**WORK ITEM:**
For the listing below, show each line that includes the string "frac".

**RECORDS PROVIDED:**

☆ ☆ ☆ ☆ ☆

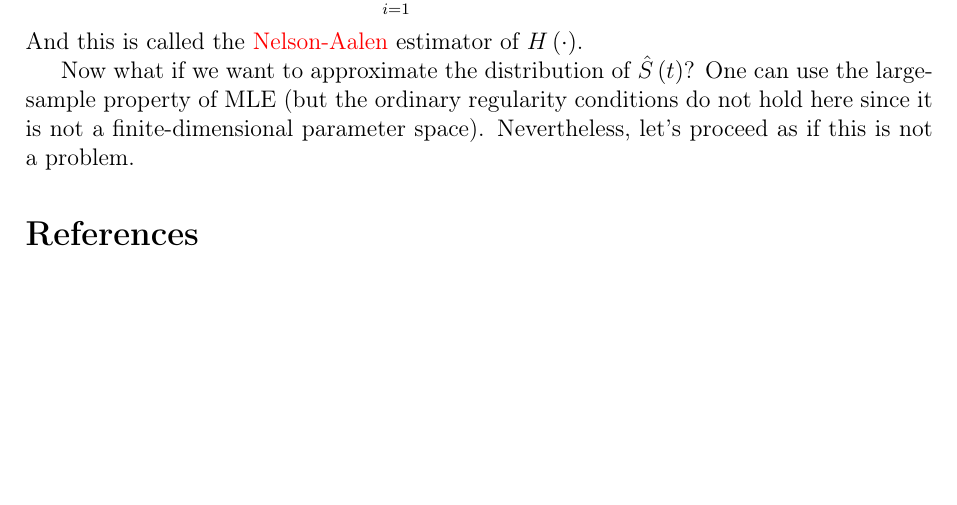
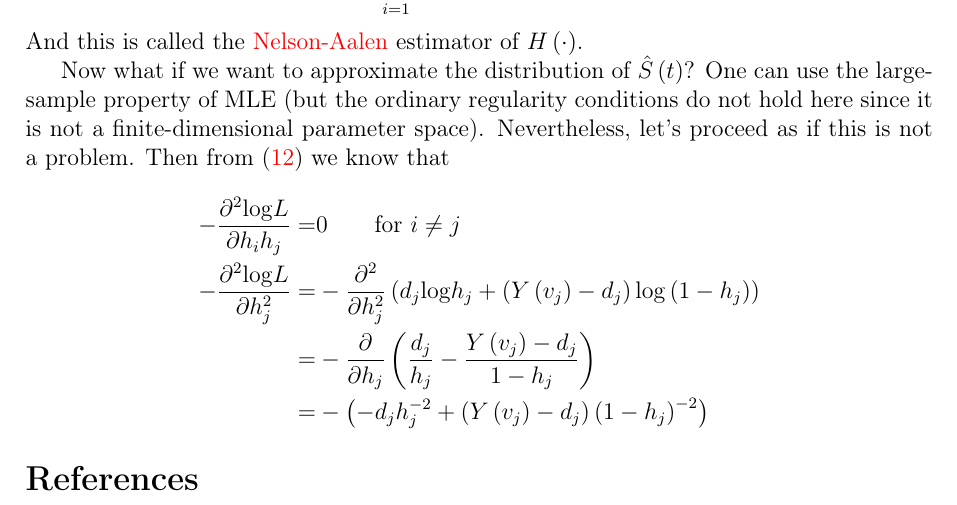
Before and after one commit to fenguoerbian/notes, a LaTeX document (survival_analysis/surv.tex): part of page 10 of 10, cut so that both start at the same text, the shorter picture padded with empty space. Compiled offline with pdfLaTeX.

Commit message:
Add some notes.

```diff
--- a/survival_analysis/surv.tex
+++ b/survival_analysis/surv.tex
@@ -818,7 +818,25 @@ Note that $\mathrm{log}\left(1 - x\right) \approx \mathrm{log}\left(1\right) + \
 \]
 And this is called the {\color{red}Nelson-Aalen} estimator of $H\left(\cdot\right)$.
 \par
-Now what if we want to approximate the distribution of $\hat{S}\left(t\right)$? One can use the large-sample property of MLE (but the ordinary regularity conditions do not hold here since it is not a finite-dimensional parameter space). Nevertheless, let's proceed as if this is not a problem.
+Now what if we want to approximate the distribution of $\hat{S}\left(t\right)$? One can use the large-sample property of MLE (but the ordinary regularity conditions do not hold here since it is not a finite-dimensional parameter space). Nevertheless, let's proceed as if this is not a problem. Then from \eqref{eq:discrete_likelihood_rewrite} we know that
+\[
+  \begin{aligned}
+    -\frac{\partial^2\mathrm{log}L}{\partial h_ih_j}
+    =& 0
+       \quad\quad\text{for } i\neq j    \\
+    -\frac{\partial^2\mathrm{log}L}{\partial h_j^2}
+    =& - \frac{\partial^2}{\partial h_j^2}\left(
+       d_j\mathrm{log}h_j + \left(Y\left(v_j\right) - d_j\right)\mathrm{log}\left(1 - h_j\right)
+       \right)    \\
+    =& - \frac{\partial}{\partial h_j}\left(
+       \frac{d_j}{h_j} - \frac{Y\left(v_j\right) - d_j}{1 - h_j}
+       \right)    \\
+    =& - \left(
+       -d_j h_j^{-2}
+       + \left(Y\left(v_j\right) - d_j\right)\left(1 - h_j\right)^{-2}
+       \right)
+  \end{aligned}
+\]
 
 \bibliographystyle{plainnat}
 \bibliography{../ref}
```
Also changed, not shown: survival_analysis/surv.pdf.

☆ ☆ ☆ ☆ ☆

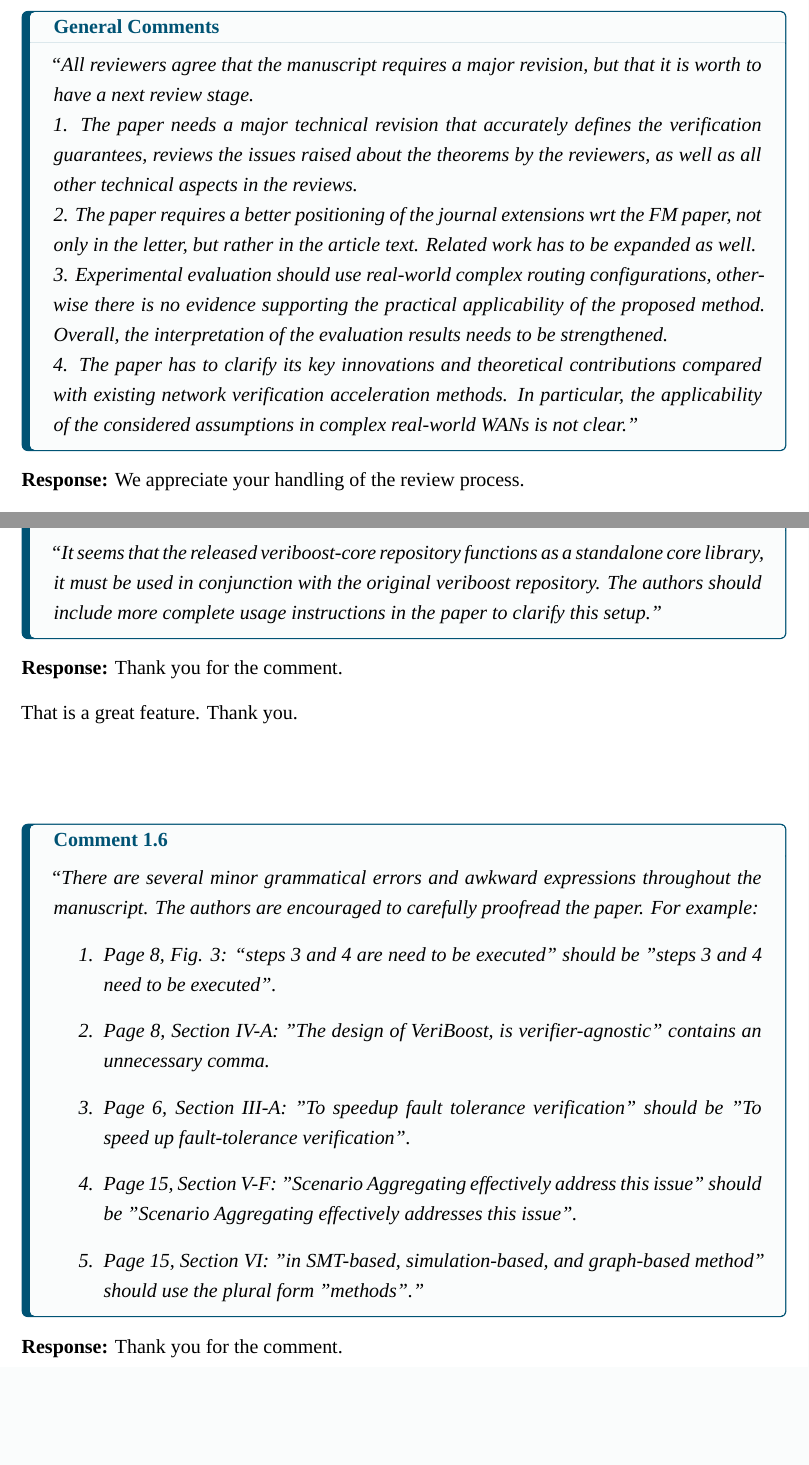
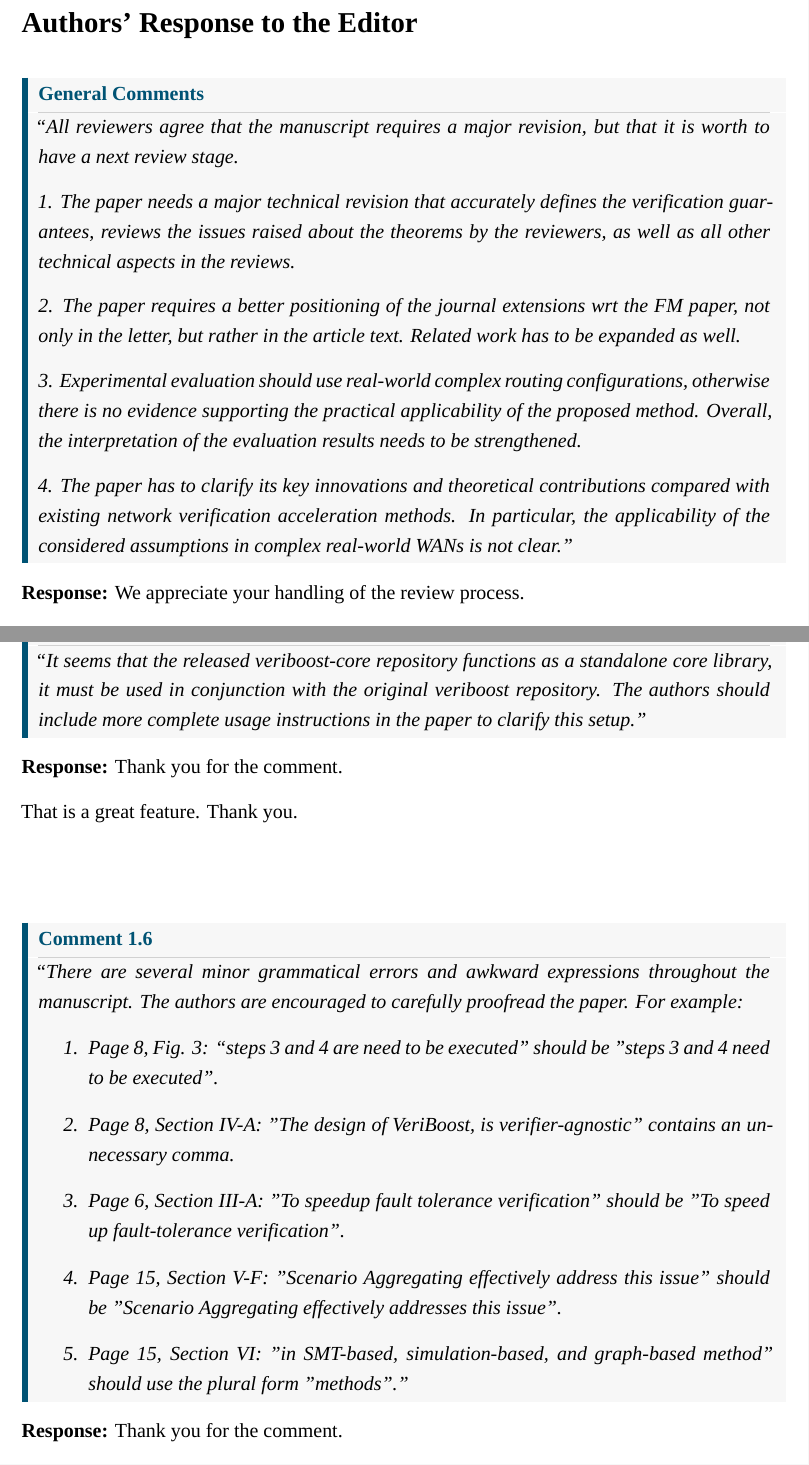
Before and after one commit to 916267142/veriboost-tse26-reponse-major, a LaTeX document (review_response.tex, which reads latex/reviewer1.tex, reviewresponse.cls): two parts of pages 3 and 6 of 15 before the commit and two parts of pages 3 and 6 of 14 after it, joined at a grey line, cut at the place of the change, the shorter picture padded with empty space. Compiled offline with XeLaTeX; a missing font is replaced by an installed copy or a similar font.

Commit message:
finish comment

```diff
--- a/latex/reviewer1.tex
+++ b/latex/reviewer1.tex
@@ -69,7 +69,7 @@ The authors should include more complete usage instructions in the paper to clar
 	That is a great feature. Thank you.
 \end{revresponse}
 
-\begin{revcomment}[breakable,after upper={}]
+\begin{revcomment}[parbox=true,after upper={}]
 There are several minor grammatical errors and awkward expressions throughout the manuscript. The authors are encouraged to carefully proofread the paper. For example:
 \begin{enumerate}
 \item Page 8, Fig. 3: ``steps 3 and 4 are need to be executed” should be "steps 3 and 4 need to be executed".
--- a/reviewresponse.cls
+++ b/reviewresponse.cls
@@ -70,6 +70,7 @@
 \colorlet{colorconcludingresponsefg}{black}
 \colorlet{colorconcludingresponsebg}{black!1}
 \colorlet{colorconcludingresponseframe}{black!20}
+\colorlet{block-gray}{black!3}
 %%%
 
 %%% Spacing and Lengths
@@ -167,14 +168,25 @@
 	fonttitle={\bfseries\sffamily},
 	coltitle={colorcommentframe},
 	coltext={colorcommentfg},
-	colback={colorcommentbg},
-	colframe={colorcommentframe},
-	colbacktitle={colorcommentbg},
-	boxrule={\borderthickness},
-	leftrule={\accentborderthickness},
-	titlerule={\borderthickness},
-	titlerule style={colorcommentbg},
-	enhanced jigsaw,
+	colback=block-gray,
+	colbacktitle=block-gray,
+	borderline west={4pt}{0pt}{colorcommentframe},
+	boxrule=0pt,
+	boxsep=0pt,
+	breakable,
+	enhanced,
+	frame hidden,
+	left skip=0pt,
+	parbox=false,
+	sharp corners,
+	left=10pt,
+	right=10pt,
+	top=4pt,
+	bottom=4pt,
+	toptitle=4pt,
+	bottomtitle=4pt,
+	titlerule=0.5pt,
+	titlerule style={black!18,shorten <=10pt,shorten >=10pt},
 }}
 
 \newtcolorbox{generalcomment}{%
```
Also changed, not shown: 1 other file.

☆ ☆ ☆ ☆ ☆

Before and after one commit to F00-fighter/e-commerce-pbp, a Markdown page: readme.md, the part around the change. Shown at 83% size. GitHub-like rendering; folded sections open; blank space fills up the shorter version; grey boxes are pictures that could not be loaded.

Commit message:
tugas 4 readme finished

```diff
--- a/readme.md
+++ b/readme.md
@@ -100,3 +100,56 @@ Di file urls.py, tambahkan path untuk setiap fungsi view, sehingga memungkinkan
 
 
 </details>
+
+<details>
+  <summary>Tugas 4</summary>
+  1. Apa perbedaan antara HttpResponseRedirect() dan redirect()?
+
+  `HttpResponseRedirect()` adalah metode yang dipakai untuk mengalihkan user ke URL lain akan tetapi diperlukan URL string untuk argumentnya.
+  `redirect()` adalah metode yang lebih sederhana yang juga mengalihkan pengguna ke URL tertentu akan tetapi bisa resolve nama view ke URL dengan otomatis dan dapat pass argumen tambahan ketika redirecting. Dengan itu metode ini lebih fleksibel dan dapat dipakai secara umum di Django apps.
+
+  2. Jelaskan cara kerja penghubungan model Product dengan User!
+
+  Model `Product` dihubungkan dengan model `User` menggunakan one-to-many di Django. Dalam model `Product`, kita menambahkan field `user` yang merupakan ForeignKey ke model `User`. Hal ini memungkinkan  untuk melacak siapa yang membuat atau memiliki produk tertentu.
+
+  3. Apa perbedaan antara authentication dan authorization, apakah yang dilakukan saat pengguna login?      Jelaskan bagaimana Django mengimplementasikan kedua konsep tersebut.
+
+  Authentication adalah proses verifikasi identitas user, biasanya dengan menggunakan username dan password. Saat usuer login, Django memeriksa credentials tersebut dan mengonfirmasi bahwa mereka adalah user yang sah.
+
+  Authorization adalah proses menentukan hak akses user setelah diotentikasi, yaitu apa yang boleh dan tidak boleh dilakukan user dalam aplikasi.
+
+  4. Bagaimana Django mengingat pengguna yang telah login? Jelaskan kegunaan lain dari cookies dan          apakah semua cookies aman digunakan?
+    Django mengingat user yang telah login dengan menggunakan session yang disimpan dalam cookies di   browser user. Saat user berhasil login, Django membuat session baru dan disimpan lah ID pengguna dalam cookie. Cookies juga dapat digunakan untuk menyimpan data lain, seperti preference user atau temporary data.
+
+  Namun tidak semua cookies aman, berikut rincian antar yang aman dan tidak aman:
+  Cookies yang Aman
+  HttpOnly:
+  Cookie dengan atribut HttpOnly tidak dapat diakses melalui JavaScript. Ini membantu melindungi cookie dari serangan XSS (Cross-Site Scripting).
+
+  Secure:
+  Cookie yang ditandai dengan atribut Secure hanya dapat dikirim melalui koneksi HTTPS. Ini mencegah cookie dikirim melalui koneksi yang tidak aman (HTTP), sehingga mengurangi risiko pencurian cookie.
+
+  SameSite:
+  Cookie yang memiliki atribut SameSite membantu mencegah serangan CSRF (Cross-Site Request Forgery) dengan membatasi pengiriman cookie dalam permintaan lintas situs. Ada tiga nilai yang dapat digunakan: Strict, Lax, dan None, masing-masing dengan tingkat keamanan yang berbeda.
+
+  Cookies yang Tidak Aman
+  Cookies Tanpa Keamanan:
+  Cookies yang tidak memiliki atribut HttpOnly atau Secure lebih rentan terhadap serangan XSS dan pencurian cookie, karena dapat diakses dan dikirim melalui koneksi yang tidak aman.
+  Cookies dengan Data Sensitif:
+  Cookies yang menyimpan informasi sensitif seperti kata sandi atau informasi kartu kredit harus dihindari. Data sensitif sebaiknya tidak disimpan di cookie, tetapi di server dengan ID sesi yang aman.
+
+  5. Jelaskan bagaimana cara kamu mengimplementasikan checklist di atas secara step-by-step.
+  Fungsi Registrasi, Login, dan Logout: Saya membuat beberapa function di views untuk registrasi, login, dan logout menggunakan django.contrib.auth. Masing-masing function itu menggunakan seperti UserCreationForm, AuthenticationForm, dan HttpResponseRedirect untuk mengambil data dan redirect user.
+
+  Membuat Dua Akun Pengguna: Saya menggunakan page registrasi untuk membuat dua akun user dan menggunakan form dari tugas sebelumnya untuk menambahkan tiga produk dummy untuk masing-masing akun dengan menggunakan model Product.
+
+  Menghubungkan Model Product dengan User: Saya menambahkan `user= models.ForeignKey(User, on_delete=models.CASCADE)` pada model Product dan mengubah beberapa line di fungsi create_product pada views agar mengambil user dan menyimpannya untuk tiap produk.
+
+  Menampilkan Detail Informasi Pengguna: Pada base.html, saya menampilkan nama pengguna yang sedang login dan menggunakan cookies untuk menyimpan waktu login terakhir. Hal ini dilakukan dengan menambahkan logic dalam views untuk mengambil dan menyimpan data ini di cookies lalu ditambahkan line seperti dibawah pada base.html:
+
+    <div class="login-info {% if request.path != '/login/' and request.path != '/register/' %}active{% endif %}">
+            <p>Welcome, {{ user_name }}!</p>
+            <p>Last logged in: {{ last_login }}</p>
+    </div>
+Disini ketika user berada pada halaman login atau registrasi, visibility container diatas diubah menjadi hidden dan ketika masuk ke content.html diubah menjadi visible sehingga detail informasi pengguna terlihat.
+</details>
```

☆ ☆ ☆ ☆ ☆

**YOUR RESPONSE:**
+    -\frac{\partial^2\mathrm{log}L}{\partial h_ih_j}
+    -\frac{\partial^2\mathrm{log}L}{\partial h_j^2}
+    =& - \frac{\partial^2}{\partial h_j^2}\left(
+    =& - \frac{\partial}{\partial h_j}\left(
+       \frac{d_j}{h_j} - \frac{Y\left(v_j\right) - d_j}{1 - h_j}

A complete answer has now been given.